A public testing event was held on Molokai on Tuesday, Sept. 8 for those experiencing symptoms or with suspected exposure. Drive-thru diagnostic PCR testing was conducted by Minit Medical and staff will call individuals with all results, which are expected to take one to three days.
Kualapu’u School, which temporarily closed two weeks ago after a student was exposed to a confirmed COVID case, announced its campus would remain closed through Sept. 11.
“The COVID-19 situation is very fluid, and presents many challenges and factors,” wrote school administration in a letter to the school community. “As a result, Kualapu’u School will be transitioning to distance learning from now until Friday, Sept. 11, with the possibility of extending beyond this day. A determining factor of the extension of distance learning is the number of confirmed COVID cases that are directly impacting the school. As of this email, there are no known positive cases with Kualapu’u staff or students.”
The letter also stated that administration hopes to develop “other safe practices and protocols in place so that school does NOT need to close in the event Molokai has another COVID case impacting school.”
Daniel Espaniola, principal of Kaunakakai School — which previously announced it would start the first several weeks of the school year with full distance learning — said last week that decision would extend through the first quarter ending Oct. 2.

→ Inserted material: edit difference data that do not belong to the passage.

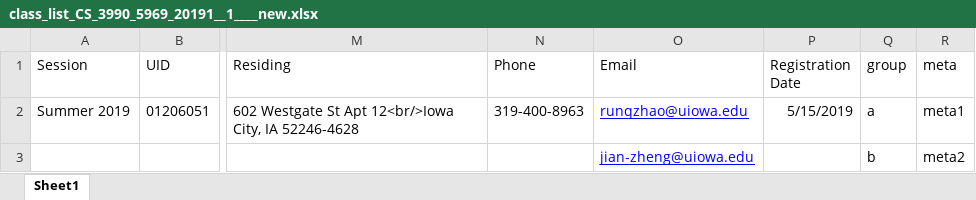
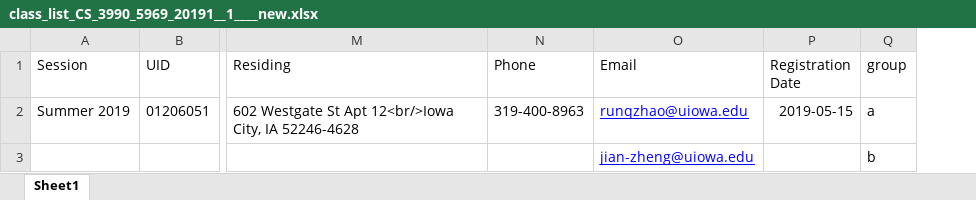
Before and after one commit to Lunatic-Labs/rubricapp, an Excel workbook: sample_file/class_list_CS_3990_5969_20191__1____new.xlsx, sheet Sheet1, drawn as a sheet; only a part is shown, gaps mark what is left out; values as stored, in another font and other column widths than the file's, no borders; the diff names each change by its address in the sheet, - before the commit and + after, or states it on an @@ line.

```diff
--- a/sample_file/class_list_CS_3990_5969_20191__1____new.xlsx (sheet Sheet1)
+++ b/sample_file/class_list_CS_3990_5969_20191__1____new.xlsx (sheet Sheet1)
-column R (meta), rows 2-3: meta1 | meta2
-P2 (Registration Date): 5/15/2019
+P2 (Registration Date): 2019-05-15
```
Also changed, not shown: 8 other files.
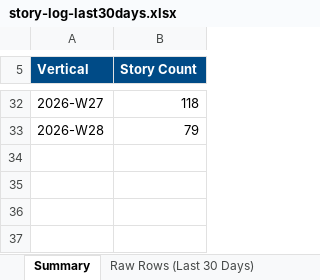
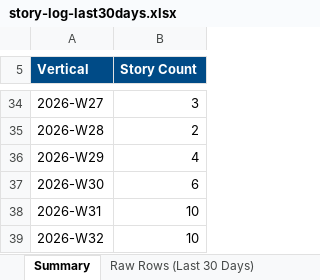
Before and after one commit to dsivakumar81/DailyIndustryBrief, an Excel workbook: cockpit-data/story-log-last30days.xlsx, sheet Summary, drawn as a sheet; only a part is shown, gaps mark what is left out; values as stored, in another font and other column widths than the file's, no borders; addresses are those after the commit; the diff covers the shown part only; the diff names each change by its address in the sheet, - before the commit and + after, or states it on an @@ line.

```diff
--- a/cockpit-data/story-log-last30days.xlsx (sheet Summary)
+++ b/cockpit-data/story-log-last30days.xlsx (sheet Summary)
-B34 (Story Count): 118
+B34 (Story Count): 3
-B35 (Story Count): 79
+B35 (Story Count): 2
+row 36: 2026-W29 | 4
+row 37: 2026-W30 | 6
+row 38: 2026-W31 | 10
+row 39: 2026-W32 | 10
```
Also changed, not shown: 10 added rows, 8 removed rows and 15 edited cells elsewhere in this sheet, sheet Raw Rows (Last 30 Days), 3 other files.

“This has been a challenging time for all of us,” wrote Espaniola to parents. “Your child’s education is very important to each and every one of us here at KES. Although we realize the importance of the health and safety of everyone during these unprecedented times. Due to the recent positive COVID-19 cases in our community, we feel we should not open with our Blended Rotation Model on Sept. 8. We will continue with distance learning until the end of the first quarter Oct. 2.”
Molokai High School is also extending distance learning through the first quarter.
Principal Katina Soares cited continued delays in the completion of three buildings on campus still under construction, which is impacting eight classrooms. Offisland essential workers continue to work on campus to repair two buildings, making potential interaction between students, staff and the construction workers a concern with high case numbers off island, Soares added. In addition, several staff are in isolation following possible exposure to Molokai COVID-19 cases, she wrote in a letter to the school community last week.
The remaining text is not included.